[INPUT Boundary: Start]
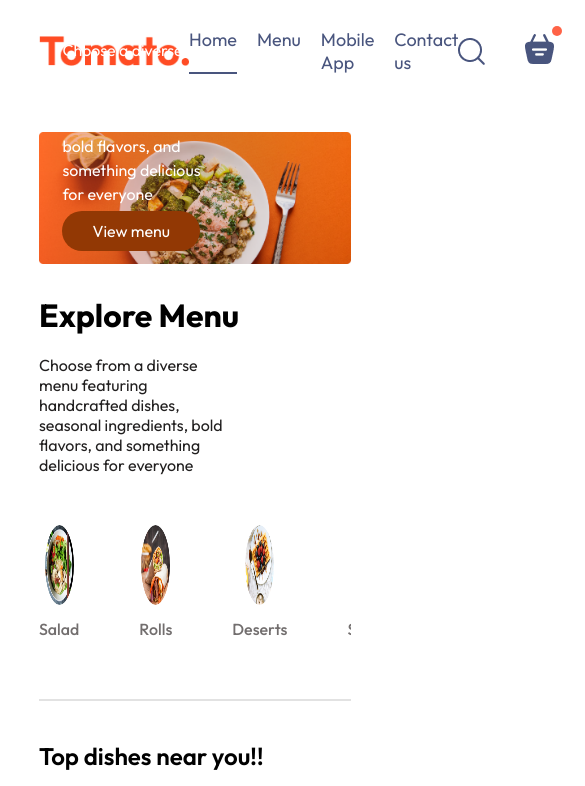
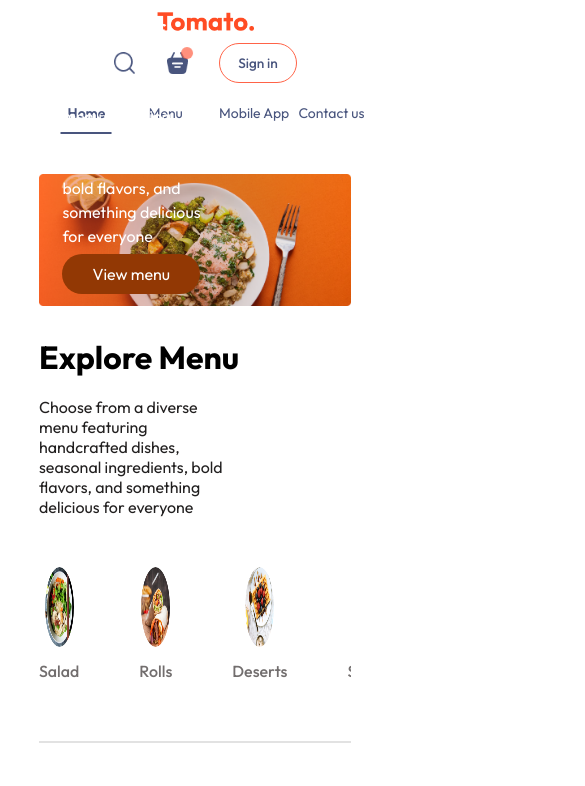
Before and after one commit to venkat-2006/Food-X, a React (Vite) app: page / in a window 390 px wide. Shown: the top 786 px of the page, 585 px wide, since content can reach past the window. Built offline with nearby package versions, Linux system fonts and the light colour scheme.

Commit message:
responsive changes

```diff
--- a/src/components/AppDownload/AppDownload.css
+++ b/src/components/AppDownload/AppDownload.css
@@ -0,0 +1,24 @@
+.app-download{
+        margin:auto auto;
+        margin-top: 100px;
+        font-size: max(3vw,20px);
+        text-align: center;
+        font-weight: 500;
+}
+.app-download-platforms{
+    display: flex;
+    justify-content: center;
+
+    gap: max(2vw,10px);
+    margin-top: 40px;
+}
+.app-download-platforms img{
+    width: max(30vw,120px);
+    max-width: 180px;
+    transition: 0.5s;
+    cursor: pointer;
+}
+.app-download-platforms img:hover{
+    transform: scale(1.05);
+
+}
--- a/src/components/AppDownload/AppDownload.jsx
+++ b/src/components/AppDownload/AppDownload.jsx
@@ -10,7 +10,7 @@ const AppDownload = () => {
                 Tomato-Food X
 
             </p>
-            <div className="add-download-platforms">
+            <div className="app-download-platforms">
                 <img src={assets.play_store} alt="" />
                 <img src={assets.app_store} alt="" />
             </div>
--- a/src/components/FoodDisplay/FoodDisplay.css
+++ b/src/components/FoodDisplay/FoodDisplay.css
@@ -1,35 +1,132 @@
 .food-display {
   margin-top: 30px;
+  width: 100%;
+  padding: 0 clamp(10px, 3vw, 20px);
 }
 
 .food-display h2 {
-  font-size: max(2vw, 24px);
+  font-size: clamp(18px, 4vw, 28px);
   font-weight: 600;
-  margin-bottom: 20px;
+  margin-bottom: clamp(15px, 3vw, 20px);
 }
 
 .food-display-list {
   display: grid;
-  grid-template-columns: repeat(auto-fit, minmax(280px, 1fr));
-  gap: 30px;
-  margin-top: 30px;
-  overflow: hidden;
+  grid-template-columns: repeat(auto-fill, minmax(clamp(250px, 40vw, 300px), 1fr));
+  gap: clamp(15px, 4vw, 30px);
+  margin-top: clamp(20px, 4vw, 30px);
+  width: 100%;
 }
 
-/* Food images only - be more specific */
+
+.food-display-list .food-item {
+  width: 100%;
+  background: #fff;
+  border-radius: 12px;
+  overflow: hidden;
+  box-shadow: 0 2px 10px rgba(0, 0, 0, 0.1);
+  transition: all 0.3s ease;
+}
+
+.food-display-list .food-item:hover {
+  transform: translateY(-2px);
+  box-shadow: 0 8px 25px rgba(0, 0, 0, 0.15);
+}
+
+
 .food-display-list .food-item > img:first-child,
 .food-display-list .food-image img {
   width: 100%;
-  height: 200px;
+  aspect-ratio: 4/3;
   object-fit: cover;
-  border-radius: 8px;
+  object-position: center;
+  border-radius: 0;
+  display: block;
+  transition: transform 0.3s ease;
 }
 
-/* Rating stars - make them small */
+.food-display-list .food-item:hover > img:first-child,
+.food-display-list .food-item:hover .food-image img {
+  transform: scale(1.03);
+}
+
+
 .food-display-list .rating img,
 .food-display-list .stars img {
-  width: 12px !important;
-  height: 12px !important;
-  object-fit: none !important;
+  width: clamp(10px, 2.5vw, 14px) !important;
+  height: clamp(10px, 2.5vw, 14px) !important;
+  object-fit: contain !important;
   border-radius: 0 !important;
+  display: inline-block !important;
 }
+
+/* Tablet adjustments */
+@media (max-width: 768px) {
+  .food-display-list {
+    grid-template-columns: repeat(auto-fill, minmax(clamp(200px, 45vw, 280px), 1fr));
+    gap: clamp(12px, 3vw, 20px);
+  }
+
+  .food-display-list .food-item > img:first-child,
+  .food-display-list .food-image img {
+    aspect-ratio: 3/2;
+  }
+}
+
+
+@media (max-width: 480px) {
+  .food-display {
+    padding: 0 15px;
+  }
+
+  .food-display-list {
+    grid-template-columns: repeat(auto-fill, minmax(160px, 1fr));
+    gap: 15px;
+  }
+
+  .food-display-list .food-item > img:first-child,
+  .food-display-list .food-image img {
+    aspect-ratio: 1/1;
+  }
+
+  .food-display-list .rating img,
+  .food-display-list .stars img {
+    width: 12px !important;
+    height: 12px !important;
+  }
+}
+
+/* Very small screens */
+@media (max-width: 360px) {
+  .food-display {
+    padding: 0 10px;
+  }
+
+  .food-display-list {
+    grid-template-columns: 1fr 1fr;
+    gap: 10px;
+  }
+
+  .food-display-list .food-item > img:first-child,
+  .food-display-list .food-image img {
+    aspect-ratio: 1/1;
+  }
+
+  .food-display-list .rating img,
+  .food-display-list .stars img {
+    width: 10px !important;
+    height: 10px !important;
+  }
+}
+
+
+@media (max-width: 300px) {
+  .food-display-list {
+    grid-template-columns: 1fr;
+  }
+
+  .food-display-list .food-item > img:first-child,
+  .food-display-list .food-image img {
+    aspect-ratio: 16/9;
+  }
+}
--- a/src/components/NavBar/Navbar.css
+++ b/src/components/NavBar/Navbar.css
@@ -1,61 +1,277 @@
 
-
+* {
+    box-sizing: border-box;
+    margin: 0;
+    padding: 0;
+}
+body, html {
+    overflow-x: hidden;
+    width: 100vw;
+}
 .navbar{
-    padding:20px 0px;
-    display: flex;
-    justify-content: space-between;
+    width: 100%;
+    padding: 15px 3vw;
+    display: grid;
+    grid-template-columns: 1fr 2fr 1fr;
     align-items: center;
+    min-height: 60px;
+    background: #fff;
+    position: relative;
+    gap: 2vw;
 }
 .navbar .logo{
-    width: 150px;
-
+    width: 100%;
+    max-width: min(25vw, 150px);
+    height: auto;
+    object-fit: contain;
+    justify-self: start;
 }
 .navbar-menu{
     display: flex;
     list-style: none;
-    gap: 20px;
-    color:#49557e;
-    font-size: 18px;
-
+    gap: min(5vw, 25px);
+    color: #49557e;
+    font-size: min(4.5vw, 18px);
+    margin: 0;
+    padding: 0;
+    justify-content: center;
+    width: 100%;
+    justify-self: center;
+}
+.navbar li{
+    cursor: pointer;
+    transition: all 0.3s ease;
+    padding: min(2vw, 10px) min(3vw, 15px);
+    border-radius: 4px;
+    white-space: nowrap;
+    position: relative;
+    text-align: center;
+    flex: 1;
+    min-width: 0;
+}
+.navbar li:hover{
+    color: #ff6347;
+    background-color: rgba(255, 99, 71, 0.1);
+}
+.navbar .active{
+    color: #49557e;
+    font-weight: 600;
+}
+.navbar .active::after {
+    content: '';
+    position: absolute;
+    bottom: -2px;
+    left: 50%;
+    transform: translateX(-50%);
+    width: 80%;
+    height: 2px;
+    background-color: #49557e;
 }
 .navbar-right{
     display: flex;
-    gap: 40px;
+    gap: min(5vw, 30px);
     align-items: center;
-
-
+    justify-content: flex-end;
+    width: 100%;
+    justify-self: end;
+}
+.navbar-right img{
+    width: min(7vw, 28px);
+    height: min(7vw, 28px);
+    object-fit: contain;
+    flex-shrink: 0;
+}
+.navbar-search-icon{
+    position: relative;
+    display: flex;
+    align-items: center;
+    justify-content: center;
+    padding: min(2vw, 8px);
+    border-radius: 50%;
+    transition: all 0.3s ease;
+    cursor: pointer;
+}
+.navbar-search-icon:hover {
+    background-color: rgba(255, 99, 71, 0.1);
+}
+.navbar-search-icon .dot{
+    position: absolute;
+    width: min(3vw, 12px);
+    height: min(3vw, 12px);
+    background-color: tomato;
+    border-radius: 50%;
+    top: min(1vw, 4px);
+    right: min(1vw, 4px);
+    animation: pulse 2s infinite;
 }
 .navbar button{
     background: transparent;
-    font-size: 16px;
-    color:#49557e;
+    font-size: min(4vw, 16px);
+    color: #49557e;
     border: 1px solid tomato;
-    padding: 10px 30px;
+    padding: min(2.5vw, 10px) min(6vw, 25px);
     border-radius: 50px;
     cursor: pointer;
-    transition: 0.3s;
+    transition: all 0.3s ease;
+    white-space: nowrap;
+    font-weight: 500;
+    flex-shrink: 0;
 }
 .navbar button:hover{
-   background-color: #fff4f2;
+    background-color: #fff4f2;
+    transform: translateY(-1px);
+    box-shadow: 0 2px 8px rgba(255, 99, 71, 0.2);
 }
-.navbar .active{
-    padding-bottom: 2px;
-    border-bottom: 2px solid #49557e;
-
+@keyframes pulse {
+    0% { transform: scale(1); opacity: 1; }
+    50% { transform: scale(1.2); opacity: 0.7; }
+    100% { transform: scale(1); opacity: 1; }
 }
-.navbar li{
-    cursor: pointer;
+@media (min-width: 1051px) {
+    .navbar .logo {
+        max-width: 150px;
+    }
+    .navbar-menu {
+        gap: 25px;
+        font-size: 18px;
+    }
+    .navbar-right {
+        gap: 30px;
+    }
+    .navbar-right img {
+        width: 28px;
+        height: 28px;
+    }
+    .navbar button {
+        padding: 10px 25px;
+        font-size: 16px;
+    }
 }
-.navbar-search-icon{
-    position: relative;
+@media (min-width: 901px) and (max-width: 1050px) {
+    .navbar .logo {
+        max-width: 140px;
+    }
+    .navbar-menu {
+        gap: min(4vw, 20px);
+        font-size: min(4.2vw, 17px);
+    }
+    .navbar-right {
+        gap: min(4.5vw, 30px);
+    }
+    .navbar-right img {
+        width: min(5.5vw, 22px);
+        height: min(5.5vw, 22px);
+    }
+    .navbar button {
+        padding: min(2vw, 8px) min(5vw, 25px);
+    }
 }
-.navbar-search-icon .dot{
-    position:absolute;
-    min-width: 10px;
-    min-height: 10px;
-    background-color: tomato;
-    border-radius: 5px;
-    top: -8px;
-    right: -8px;
-
+@media (min-width: 769px) and (max-width: 900px) {
+    .navbar .logo {
+       max-width: 120px;
+    }
+    .navbar-menu {
+        gap: min(3.5vw, 15px);
+        font-size: min(4vw, 16px);
+    }
+    .navbar-right {
+        gap: min(4vw, 20px);
+    }
+    .navbar-right img {
+        width: min(5vw, 20px);
+        height: min(5vw, 20px);
+    }
+    .navbar button {
+        padding: min(1.8vw, 7px) min(4.5vw, 20px);
+        font-size: min(3.8vw, 15px);
+    }
 }
+@media (max-width: 768px) {
+    .navbar {
+        grid-template-columns: 1fr;
+        grid-template-rows: auto auto auto;
+        padding: 15px 5vw;
+        gap: 15px;
+        text-align: center;
+    }
+    .navbar .logo {
+        justify-self: center;
+        max-width: 30vw;
+        grid-row: 1;
+    }
+    .navbar-right {
+        justify-self: center;
+        justify-content: center;
+        grid-row: 2;
+        width: 100%;
+        gap: 8vw;
+    }
+    .navbar-menu {
+        justify-self: center;
+        grid-row: 3;
+        width: 100%;
+        gap: 6vw;
+        display: flex;
+    }
+    .navbar-menu li {
+        flex: 1;
+        padding: 3vw 2vw;
+        font-size: min(4vw, 16px);
+    }
+    .navbar-right img {
+        width: min(6vw, 24px);
+        height: min(6vw, 24px);
+    }
+    .navbar button {
+        font-size: min(4vw, 15px);
+        padding: min(3vw, 12px) min(6vw, 20px);
+    }
+}
+@media (max-width: 480px) {
+    .navbar {
+        padding: 12px 4vw;
+        gap: 12px;
+    }
+    .navbar .logo {
+        max-width: 25vw;
+    }
+    .navbar-menu {
+        gap: 4vw;
+    }
+    .navbar-menu li {
+        padding: 2.5vw 1.5vw;
+        font-size: min(3.8vw, 14px);
+    }
+    .navbar-right {
+        gap: 6vw;
+    }
+    .navbar-right img {
+        width: min(5.5vw, 22px);
+        height: min(5.5vw, 22px);
+    }
+    .navbar button {
+        font-size: min(3.5vw, 14px);
+        padding: min(2.5vw, 10px) min(5vw, 18px);
+    }
+    .navbar-search-icon .dot {
+        width: min(2.5vw, 10px);
+        height: min(2.5vw, 10px);
+    }
+}
+@media (max-width: 360px) {
+    .navbar {
+        padding: 10px 3vw;
+    }
+    .navbar-menu li {
+        font-size: 12px;
+        padding: 8px 6px;
+    }
+    .navbar-right img {
+        width: 20px;
+        height: 20px;
+    }
+    .navbar button {
+        font-size: 12px;
+        padding: 8px 14px;
+    }
+}
```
[INPUT Boundary: End]
*DESCRIPTION OF THE TASK*
Your task is to copy every line in the entries that holds the string "minmax".

*WRITTEN REPLY*
-  grid-template-columns: repeat(auto-fit, minmax(280px, 1fr));
+  grid-template-columns: repeat(auto-fill, minmax(clamp(250px, 40vw, 300px), 1fr));
+    grid-template-columns: repeat(auto-fill, minmax(clamp(200px, 45vw, 280px), 1fr));
+    grid-template-columns: repeat(auto-fill, minmax(160px, 1fr));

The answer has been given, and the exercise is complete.